Even in their rough state, the bead lasers can work for at least five hours of continuous use, even if you immerse them in blood or other less-than-pristine environments. They don't wear out quickly, either. The team found that beads pulled "off the shelf" months or years later still function as lasers. And if you need to redirect the lasers, you can use the same infrared light you'd use to excite them.

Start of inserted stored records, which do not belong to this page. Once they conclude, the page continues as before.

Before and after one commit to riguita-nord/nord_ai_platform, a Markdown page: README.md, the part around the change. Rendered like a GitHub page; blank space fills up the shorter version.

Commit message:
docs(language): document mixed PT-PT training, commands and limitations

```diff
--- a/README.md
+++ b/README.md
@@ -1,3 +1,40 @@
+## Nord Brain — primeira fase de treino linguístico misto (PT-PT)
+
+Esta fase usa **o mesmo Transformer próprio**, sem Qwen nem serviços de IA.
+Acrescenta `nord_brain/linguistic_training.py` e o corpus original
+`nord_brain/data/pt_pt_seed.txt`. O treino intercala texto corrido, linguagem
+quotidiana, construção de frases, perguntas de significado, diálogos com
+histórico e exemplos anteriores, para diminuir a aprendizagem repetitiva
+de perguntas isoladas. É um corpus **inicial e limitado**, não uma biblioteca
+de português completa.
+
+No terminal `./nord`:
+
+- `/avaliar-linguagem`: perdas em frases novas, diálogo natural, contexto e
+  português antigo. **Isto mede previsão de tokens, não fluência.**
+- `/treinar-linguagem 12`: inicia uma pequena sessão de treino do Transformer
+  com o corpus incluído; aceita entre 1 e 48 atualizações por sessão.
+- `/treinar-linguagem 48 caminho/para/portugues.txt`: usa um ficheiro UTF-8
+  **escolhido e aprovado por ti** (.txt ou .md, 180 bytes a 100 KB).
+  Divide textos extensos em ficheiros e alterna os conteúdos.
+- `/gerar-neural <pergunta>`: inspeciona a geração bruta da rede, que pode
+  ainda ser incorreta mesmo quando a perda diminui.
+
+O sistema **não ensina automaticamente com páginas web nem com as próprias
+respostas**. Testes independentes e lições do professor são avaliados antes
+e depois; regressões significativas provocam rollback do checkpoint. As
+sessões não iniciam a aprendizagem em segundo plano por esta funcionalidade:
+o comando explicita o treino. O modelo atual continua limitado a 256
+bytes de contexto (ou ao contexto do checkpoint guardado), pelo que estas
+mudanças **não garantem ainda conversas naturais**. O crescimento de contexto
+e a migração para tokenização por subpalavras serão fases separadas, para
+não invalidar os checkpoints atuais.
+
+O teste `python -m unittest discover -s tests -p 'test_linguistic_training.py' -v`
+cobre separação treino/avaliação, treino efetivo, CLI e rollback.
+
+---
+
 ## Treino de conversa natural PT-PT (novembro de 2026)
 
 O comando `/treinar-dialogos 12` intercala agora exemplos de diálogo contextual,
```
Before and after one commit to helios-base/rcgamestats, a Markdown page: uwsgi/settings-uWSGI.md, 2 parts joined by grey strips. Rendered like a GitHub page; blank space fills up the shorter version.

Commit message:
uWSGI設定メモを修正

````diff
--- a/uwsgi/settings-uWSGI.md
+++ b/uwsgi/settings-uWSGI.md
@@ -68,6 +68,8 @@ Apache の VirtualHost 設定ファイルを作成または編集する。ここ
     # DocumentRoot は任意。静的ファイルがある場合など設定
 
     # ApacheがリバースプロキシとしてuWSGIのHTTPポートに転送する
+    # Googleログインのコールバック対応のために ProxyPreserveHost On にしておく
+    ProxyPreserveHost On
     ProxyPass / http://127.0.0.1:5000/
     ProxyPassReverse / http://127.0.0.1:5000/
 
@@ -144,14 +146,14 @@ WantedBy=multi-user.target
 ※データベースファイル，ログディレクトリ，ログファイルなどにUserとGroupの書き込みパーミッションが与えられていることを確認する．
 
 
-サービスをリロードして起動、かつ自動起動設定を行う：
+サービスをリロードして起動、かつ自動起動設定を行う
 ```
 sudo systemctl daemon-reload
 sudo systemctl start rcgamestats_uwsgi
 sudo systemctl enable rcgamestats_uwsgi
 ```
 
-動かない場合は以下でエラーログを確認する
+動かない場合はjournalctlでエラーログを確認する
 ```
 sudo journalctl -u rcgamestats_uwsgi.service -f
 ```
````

Refinement is necessary before this is useful. Researchers are still looking at how they can tweak the nanoparticle elements and the makeup of the beads themselves to both optimize performance and determine the laser light they get. The implications could be far-reaching, though. Berkeley noted that you could use this to control neuron activity, which might help with brain diseases. It might also be helpful for sensors that detect chemical and environmental changes, or a new wave of optical chips. Any of these developments are likely years away, but there's a lot of potential in these minuscule pieces of plastic.